Collection entries:
*** Block opens ***

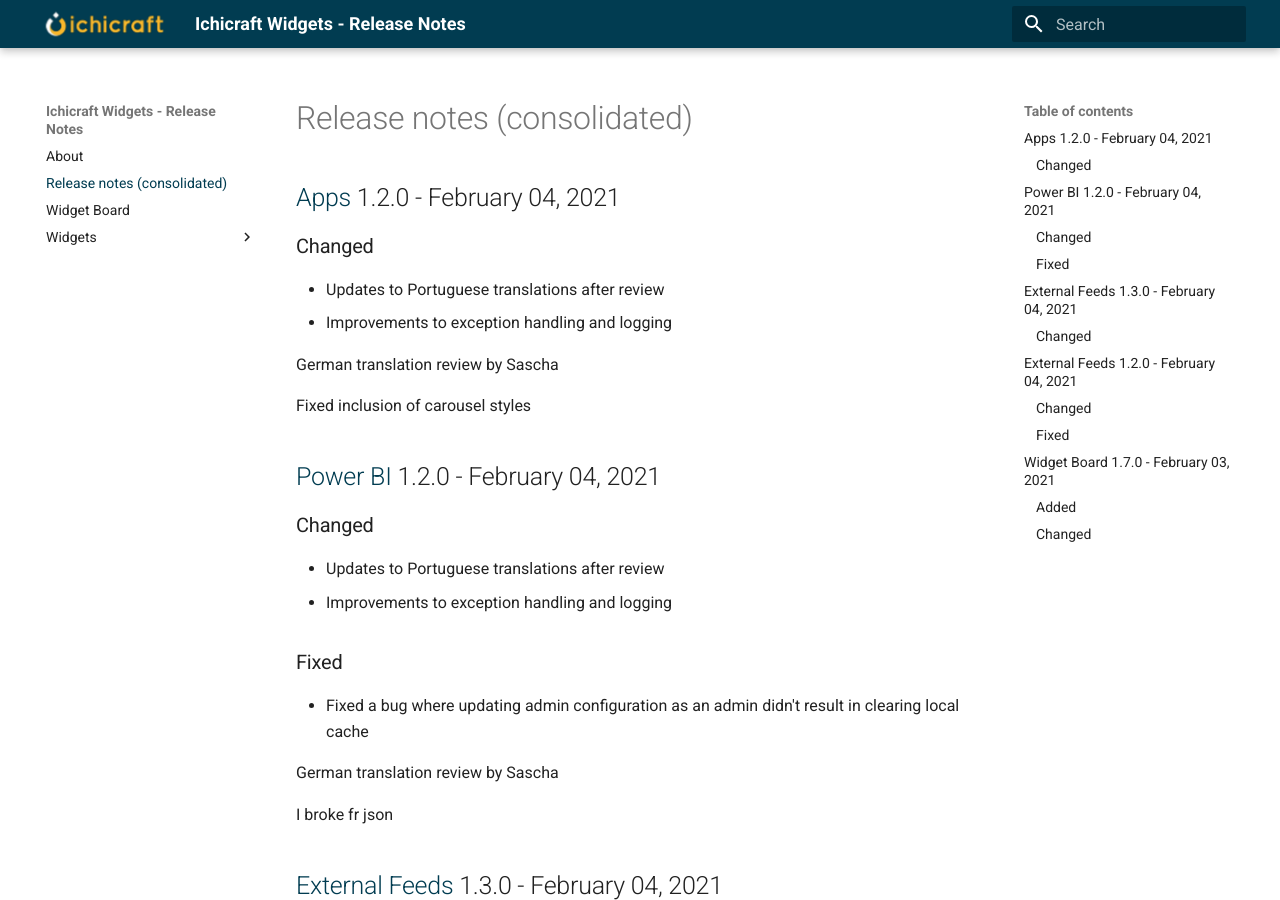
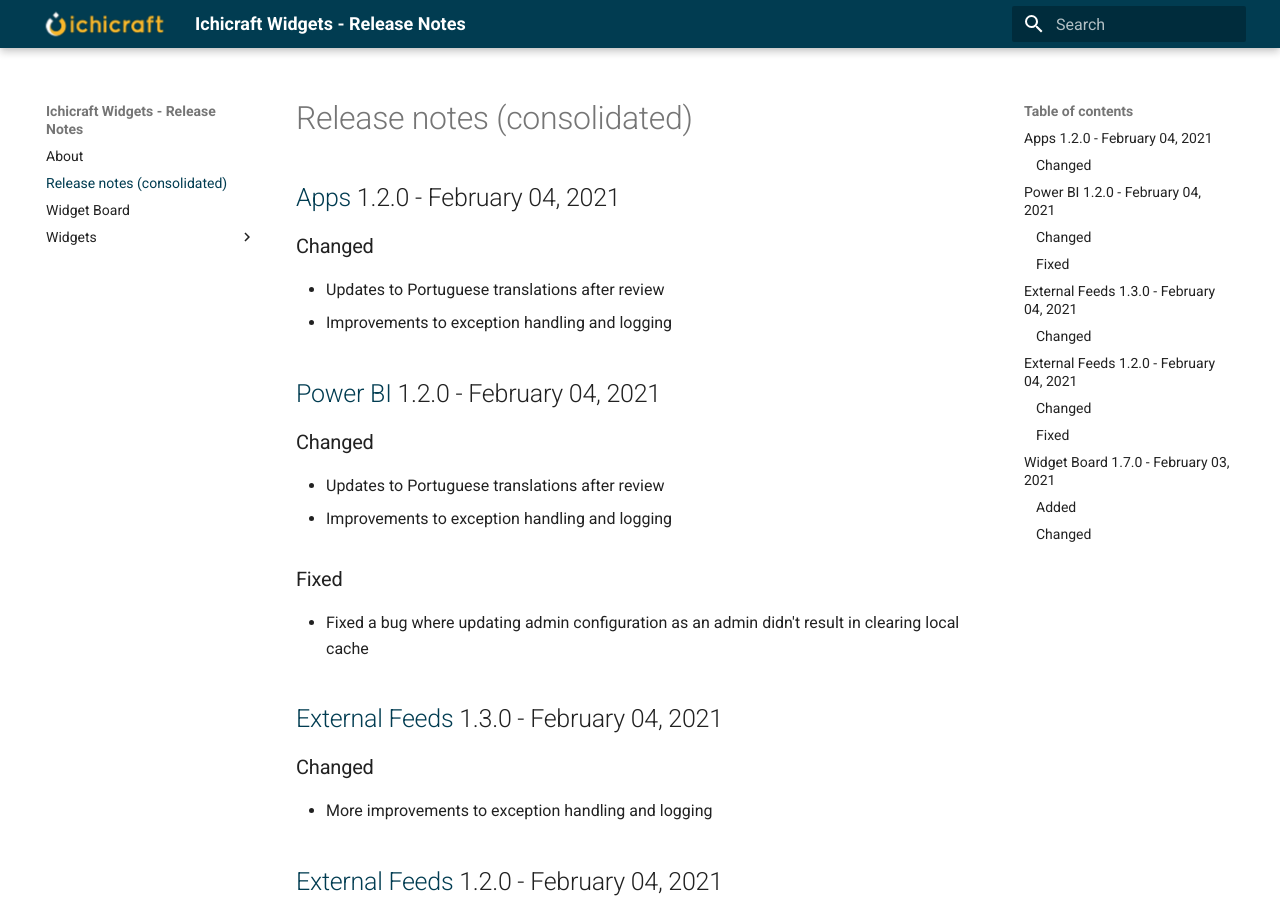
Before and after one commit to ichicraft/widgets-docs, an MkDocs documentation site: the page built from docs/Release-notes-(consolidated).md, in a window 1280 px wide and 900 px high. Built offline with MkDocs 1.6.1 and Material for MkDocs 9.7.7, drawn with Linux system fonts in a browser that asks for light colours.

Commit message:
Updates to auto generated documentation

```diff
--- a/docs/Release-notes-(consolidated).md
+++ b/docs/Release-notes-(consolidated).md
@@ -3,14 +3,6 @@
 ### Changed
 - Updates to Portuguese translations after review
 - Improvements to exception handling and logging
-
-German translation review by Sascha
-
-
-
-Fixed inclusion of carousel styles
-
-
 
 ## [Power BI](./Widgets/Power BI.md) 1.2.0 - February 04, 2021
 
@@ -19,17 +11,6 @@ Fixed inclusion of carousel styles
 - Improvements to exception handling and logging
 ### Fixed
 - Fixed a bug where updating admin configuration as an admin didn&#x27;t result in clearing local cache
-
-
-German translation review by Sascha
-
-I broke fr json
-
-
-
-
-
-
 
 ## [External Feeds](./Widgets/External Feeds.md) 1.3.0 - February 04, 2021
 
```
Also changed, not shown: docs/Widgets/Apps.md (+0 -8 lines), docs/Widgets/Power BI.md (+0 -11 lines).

*** Block closes ***

» **ABOUT THIS EXERCISE**: For every line above with the word "docs" in it, make a copy.

» **YOUR SOLUTION**:
Before and after one commit to ichicraft/widgets-docs, an MkDocs documentation site: the page built from docs/Release-notes-(consolidated).md, in a window 1280 px wide and 900 px high. Built offline with MkDocs 1.6.1 and Material for MkDocs 9.7.7, drawn with Linux system fonts in a browser that asks for light colours.
--- a/docs/Release-notes-(consolidated).md
+++ b/docs/Release-notes-(consolidated).md
Also changed, not shown: docs/Widgets/Apps.md (+0 -8 lines), docs/Widgets/Power BI.md (+0 -11 lines).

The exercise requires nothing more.